### The problem
For the entries below, state how many lines contain the word "player" and add nothing else.

━━━━━━━━━━

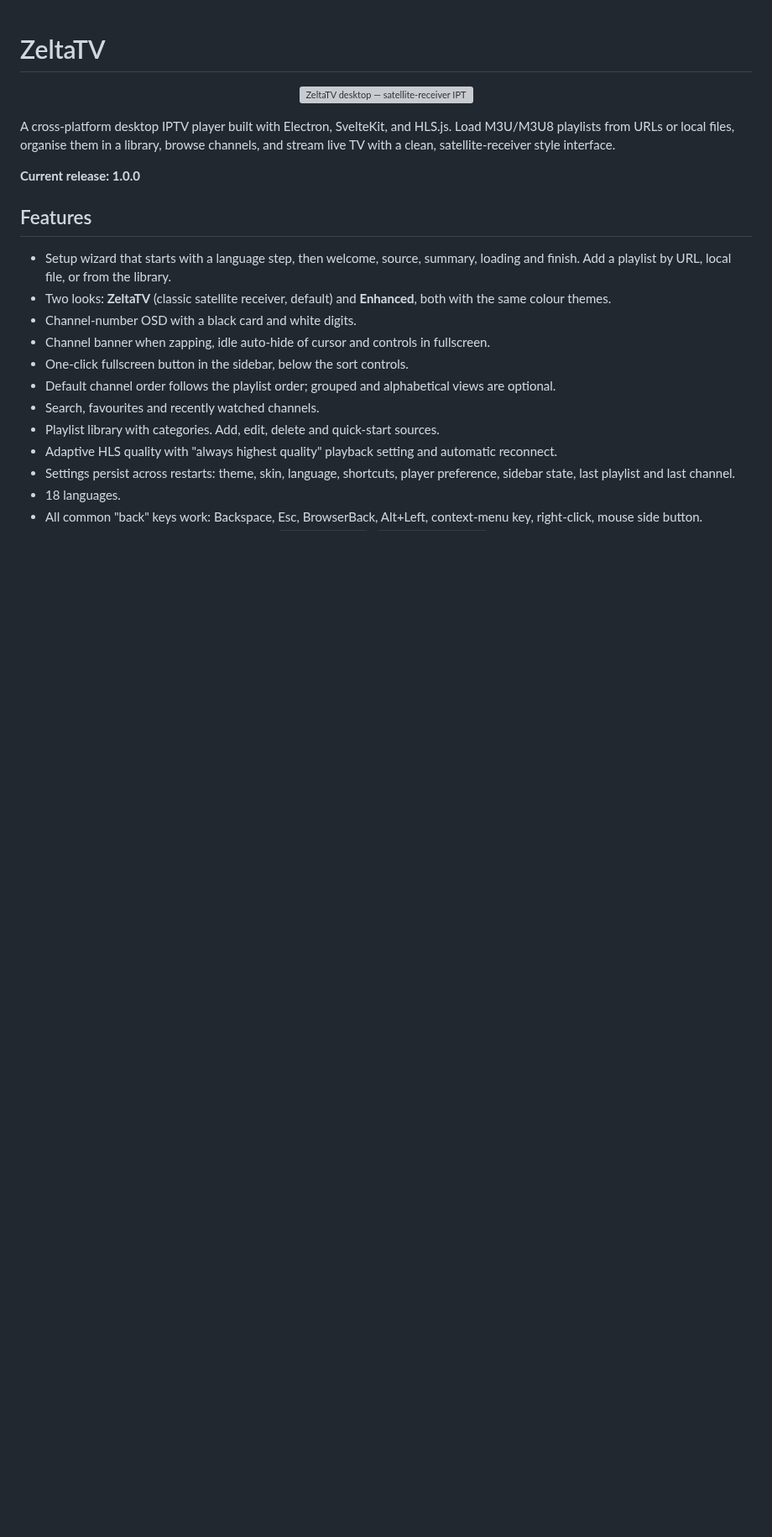
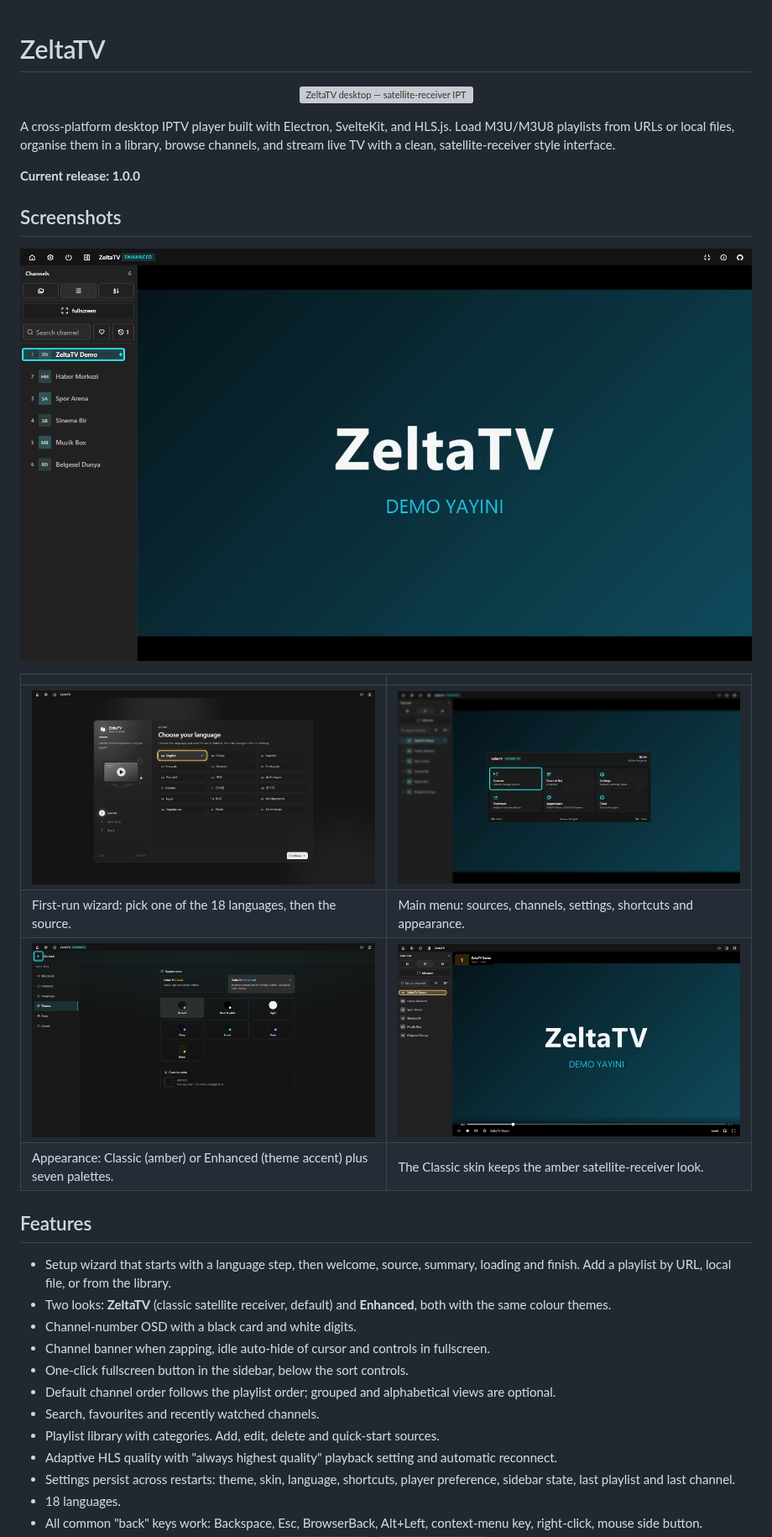
Before and after one commit to zeltatv/zeltatv, a Markdown page: README.md, the part around the change. Shown at 84% size. GitHub-like rendering; pictures changed too: docs/screenshots/01-setup-wizard.png (added), docs/screenshots/02-player.png (added), docs/screenshots/03-main-menu.png (added); blank space fills up the shorter version; grey boxes are pictures that could not be loaded.

Commit message:
Add in-app screenshots to the README
Five 1600x900 captures from the running desktop app: the language step of the wizard, the Enhanced player, the main menu, the appearance settings and the Classic skin.

```diff
--- a/README.md
+++ b/README.md
@@ -7,6 +7,19 @@
 A cross-platform desktop IPTV player built with Electron, SvelteKit, and HLS.js. Load M3U/M3U8 playlists from URLs or local files, organise them in a library, browse channels, and stream live TV with a clean, satellite-receiver style interface.
 
 **Current release: 1.0.0**
+
+## Screenshots
+
+<p align="center">
+  <img src="docs/screenshots/02-player.png" alt="ZeltaTV Enhanced playing a channel with the channel rail" width="100%">
+</p>
+
+| | |
+|---|---|
+| ![Setup wizard](docs/screenshots/01-setup-wizard.png) | ![Main menu](docs/screenshots/03-main-menu.png) |
+| First-run wizard: pick one of the 18 languages, then the source. | Main menu: sources, channels, settings, shortcuts and appearance. |
+| ![Appearance settings](docs/screenshots/04-settings.png) | ![Classic skin](docs/screenshots/05-classic.png) |
+| Appearance: Classic (amber) or Enhanced (theme accent) plus seven palettes. | The Classic skin keeps the amber satellite-receiver look. |
 
 ## Features
 
```
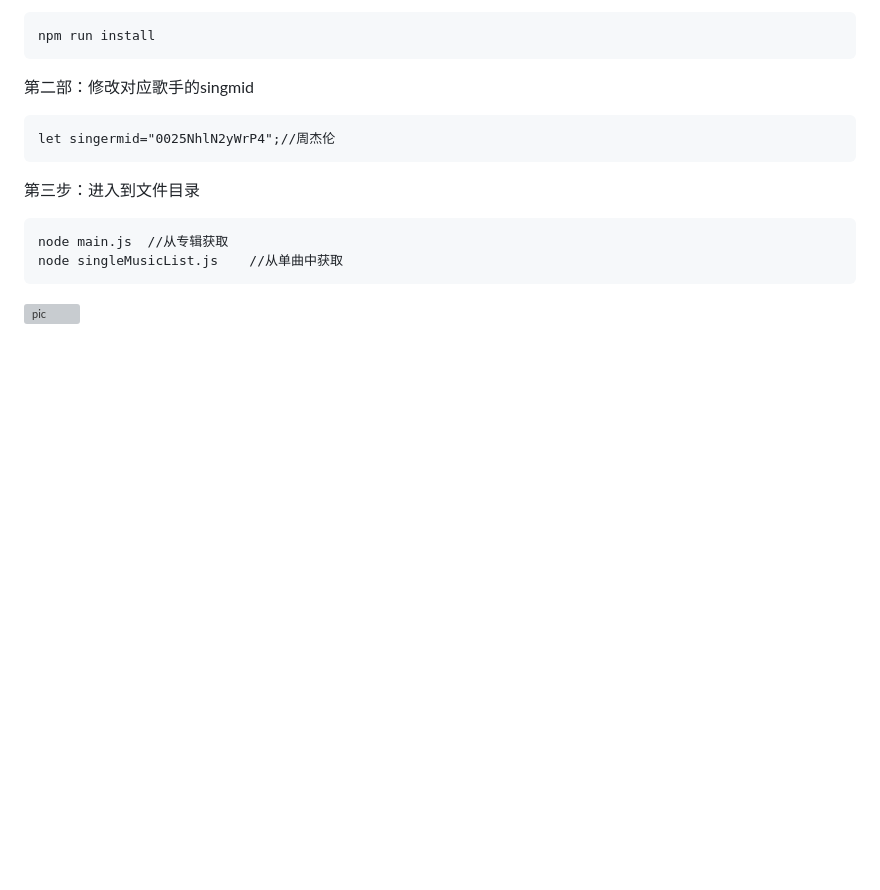
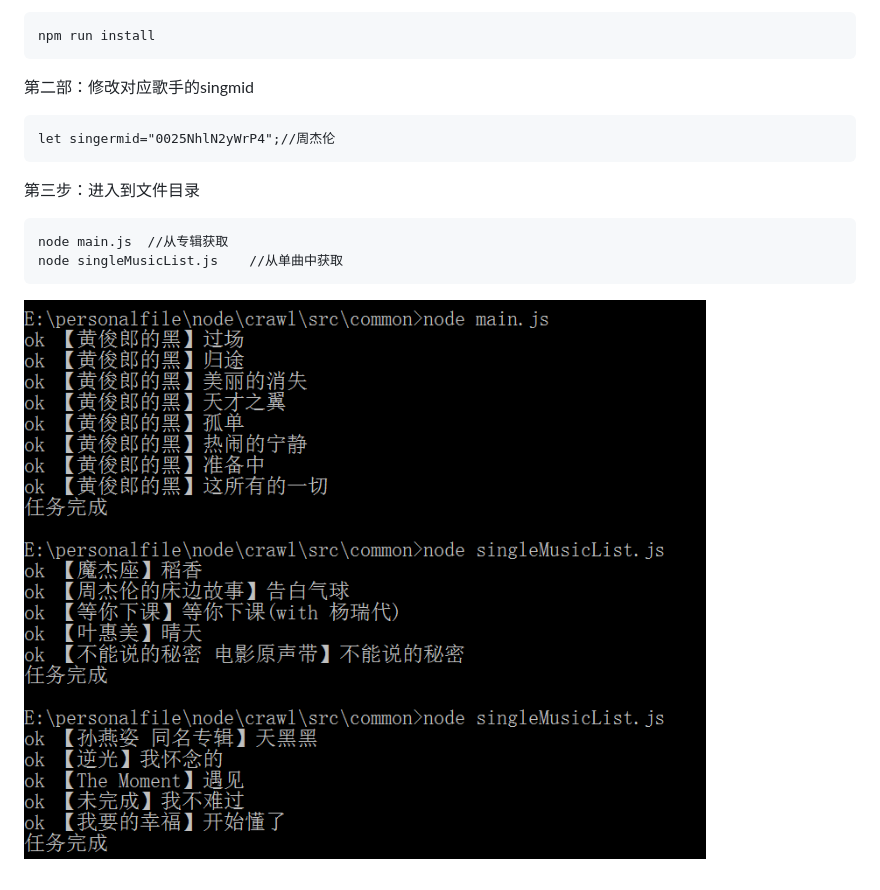
Before and after one commit to tzcteddy/node-study, a Markdown page: qqMusic_crawl/README.md, the part around the change printed below. Rendered like a GitHub page; pictures changed too: qqMusic_crawl/screenshots/style.jpg (added); blank space fills up the shorter version; grey boxes are pictures that could not be loaded.

Commit message:
添加readme

```diff
--- a/qqMusic_crawl/README.md
+++ b/qqMusic_crawl/README.md
@@ -14,4 +14,4 @@
     node main.js  //从专辑获取
     node singleMusicList.js    //从单曲中获取
 
- ![pic](./screen/active.jpg,"ok")
+![style](./screenshots/style.jpg)
```
Also changed, not shown: other parts of qqMusic_crawl/README.md (+1 -1 lines), 1 other file.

━━━━━━━━━━

### Output for this task
4